Students’ grade point averages begin calculating in the ninth grade and that number is what will determine their eligibility for academic scholarships and even some student loans. 
“Have the conversations early with your child — not only about what schools they can get into — but where you can afford to send them. Don’t apply to schools that you can’t afford,” said Dr. Axelrad, who had the very same conversation with her high school senior. 
“If necessary, consider the option of going to the local community college for a couple of years, and then transferring to a larger school later on. You can also insist that your child work while in school. These are both good options to save and make money.”



Additional doctor’s advice:

  • Be real about all of the expenses that come with your student going to a particular school. Consider additional costs beyond tuition, books and lodging. What does it take to visit your child or bring them home? Is it a drive away? A flight away? Make sure all of the additional expenses are considered.

  • Get financial counseling and advice. Financial advisors offer consultations that parents can take advantage of. Several free social media groups provide “Paying for College 101” classes. Join one of these groups!

  • Get all college scholarship applications in before the summer of senior year. If you apply in August, you are likely to know the decision by October. This way some of the college paperwork is complete, freeing up time for students to enjoy their senior year.

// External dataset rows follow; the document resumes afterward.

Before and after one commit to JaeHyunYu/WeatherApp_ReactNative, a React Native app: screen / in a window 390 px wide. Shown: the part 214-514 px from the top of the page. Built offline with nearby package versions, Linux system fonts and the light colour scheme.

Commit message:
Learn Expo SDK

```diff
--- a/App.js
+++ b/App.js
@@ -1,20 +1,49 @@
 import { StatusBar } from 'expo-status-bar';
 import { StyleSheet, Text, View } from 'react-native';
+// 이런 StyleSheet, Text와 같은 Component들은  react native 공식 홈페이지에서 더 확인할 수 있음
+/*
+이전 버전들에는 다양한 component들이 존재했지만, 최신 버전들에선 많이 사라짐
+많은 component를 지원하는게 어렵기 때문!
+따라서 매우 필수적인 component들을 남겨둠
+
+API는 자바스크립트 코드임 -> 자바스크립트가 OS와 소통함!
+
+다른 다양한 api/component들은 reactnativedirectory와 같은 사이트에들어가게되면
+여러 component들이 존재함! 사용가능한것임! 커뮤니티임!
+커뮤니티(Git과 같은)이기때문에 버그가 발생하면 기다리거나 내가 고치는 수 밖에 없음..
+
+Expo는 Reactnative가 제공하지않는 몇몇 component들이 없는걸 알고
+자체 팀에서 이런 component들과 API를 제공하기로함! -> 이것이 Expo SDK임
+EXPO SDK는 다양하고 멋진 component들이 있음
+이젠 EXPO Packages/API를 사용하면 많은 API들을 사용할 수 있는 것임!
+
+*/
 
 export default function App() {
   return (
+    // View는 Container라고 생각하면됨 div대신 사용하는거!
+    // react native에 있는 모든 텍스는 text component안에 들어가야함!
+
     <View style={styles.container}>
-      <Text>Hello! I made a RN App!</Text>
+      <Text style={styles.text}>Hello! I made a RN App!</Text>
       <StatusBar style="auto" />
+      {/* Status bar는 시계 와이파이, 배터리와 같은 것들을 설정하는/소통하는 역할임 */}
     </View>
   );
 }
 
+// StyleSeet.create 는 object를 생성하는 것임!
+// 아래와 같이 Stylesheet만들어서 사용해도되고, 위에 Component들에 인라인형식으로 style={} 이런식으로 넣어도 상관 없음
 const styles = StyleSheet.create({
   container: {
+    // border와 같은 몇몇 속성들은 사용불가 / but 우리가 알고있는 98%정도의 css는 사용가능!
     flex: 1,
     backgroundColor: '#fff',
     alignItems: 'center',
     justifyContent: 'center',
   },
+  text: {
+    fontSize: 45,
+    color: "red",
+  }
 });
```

Money isn’t everything

Acknowledging and addressing the financial stress around college admission is extremely important. However, it isn’t the only concern that families have during this time in life. 
If parents can address the financial stress, they have the capacity to help their children deal with the other stressors that are present.
“Your student may be fearing the unknown, the loss of close friendships, a change in their family dynamics, and so on,” Dr. Axelrad said. “The main idea is to not let the stress of college finances overshadow an already complex and important life experience.”

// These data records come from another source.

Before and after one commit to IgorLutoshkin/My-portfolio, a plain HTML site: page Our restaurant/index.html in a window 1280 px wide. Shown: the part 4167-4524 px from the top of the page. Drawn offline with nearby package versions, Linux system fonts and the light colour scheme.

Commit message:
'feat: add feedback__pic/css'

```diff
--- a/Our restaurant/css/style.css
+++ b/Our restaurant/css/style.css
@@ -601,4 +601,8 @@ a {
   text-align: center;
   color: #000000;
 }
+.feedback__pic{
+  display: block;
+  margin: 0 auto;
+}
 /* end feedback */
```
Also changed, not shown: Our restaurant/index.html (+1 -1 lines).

May is Mental Health Awareness Month. Since its inception in 1949, Mental Health Awareness Month has been a cornerstone of addressing the challenges faced by millions of Americans living with mental health conditions. Long-term stress is a known factor in increasing the risk of developing mental health conditions, such as anxiety and depression.